State acceptance of federal money to help enforce gun control measures is alarming enough –even if the grant wasn’t conditioned on South Carolina passing a mental health gun control bill. But the fact that the federal government is willing to furnish funds to enforce state gun control measures may well weaken resistance among state legislators to future acts of gun control. Further, federal authorities may attempt in the future to tie more agency grants to state acceptance of new firearm restrictions, or they may threaten not to renew existing grants unless new firearm restrictions are implemented.
The current administration in Washington has made no secret of its desire to curb gun rights. In January the administration released a multitude of new gun control proposals –some of which required Congressional action and some of which could be implemented unilaterally by the executive branch. These proposals include: (1) universal background checks for all firearm sales and more sharing of background data from states, (2) reenacting the “assault weapons” ban and limiting magazine capacity, (3) new directives and increased funding for research on gun violence, (4) enhanced safety standards for gun locks and gun safes, and (5) laws specifying that doctors may ask patients about guns in their homes and increased funding for mental health initiatives.
What’s interesting about these initiatives is that one proposal has effectively (no. 3) has undermined the rest. A directive was issued to the Center for Disease Control to carry out a study on the causes and prevention of gun violence. This study’s results, released in June, have been less than favorable for advocates of increased gun control. Among the study’s findings:
The majority of gun-related deaths between 2000 and 2010 were suicides, not homicides.
Defensive use of firearms is common, with most studies estimating between 500,000 and 3 million defensive uses annually.
Unintentional firearms deaths accounted for less than 1 percent of all accidental deaths in 2010.
Most criminals obtain firearms in the underground economy outside of the influence of gun control measures.
Concerning the effectiveness of gun control measures –bans on specified firearms or ammunition, restrictions on firearm acquisition, waiting periods for firearm acquisition, firearm registration and licensing of owners, and zero tolerance for firearms in schools –evidence is insufficient to determine their effectiveness.
The findings of this new study are consistent with two other major gun control studies released by the National Academy of Sciences and the Center for Disease Control in 2004 and 2003, respectively, as well as research conducted by Harvard University. None of these studies could find any gun control measures that meaningfully reduced violent crime or gun violence.
In addition South Carolina’s new law, the prohibition of “mental defectives” from owning firearms, is extremely unlikely to have any significant effect on violent crime. Studies have found that only about 4 percent of violence in the United States can be attributed to individuals with mental illness. Also, the vast majority of those who commit violent crimes obtain their guns through informal means –which largely mitigates the effects of any outright prohibitions on gun ownership. If anything can reduce violent crime committed by the mentally ill, it’s likely to be early detection and treatment of mental illness.
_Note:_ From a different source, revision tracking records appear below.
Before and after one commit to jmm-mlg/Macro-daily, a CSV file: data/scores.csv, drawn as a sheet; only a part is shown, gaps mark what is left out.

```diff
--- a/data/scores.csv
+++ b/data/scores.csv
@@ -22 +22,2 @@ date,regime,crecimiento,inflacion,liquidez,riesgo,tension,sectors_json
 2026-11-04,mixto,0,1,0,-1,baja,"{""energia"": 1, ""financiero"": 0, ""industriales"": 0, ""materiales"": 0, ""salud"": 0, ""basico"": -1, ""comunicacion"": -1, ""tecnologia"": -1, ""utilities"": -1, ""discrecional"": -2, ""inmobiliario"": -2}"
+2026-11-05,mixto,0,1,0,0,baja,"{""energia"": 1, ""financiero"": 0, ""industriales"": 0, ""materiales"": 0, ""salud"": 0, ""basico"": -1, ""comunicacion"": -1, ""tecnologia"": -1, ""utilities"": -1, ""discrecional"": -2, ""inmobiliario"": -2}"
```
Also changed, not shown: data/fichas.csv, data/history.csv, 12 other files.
Before state lawmakers enact any further gun control measures, they should study the current research on the likely effectiveness of such laws. The real choice isn’t between safety and individual rights but between federal dollars and safety rhetoric, on the one hand, and state sovereignty and individual rights on the other. The right choice is plain.
Shane McNamee is a policy analyst for the South Carolina Policy Council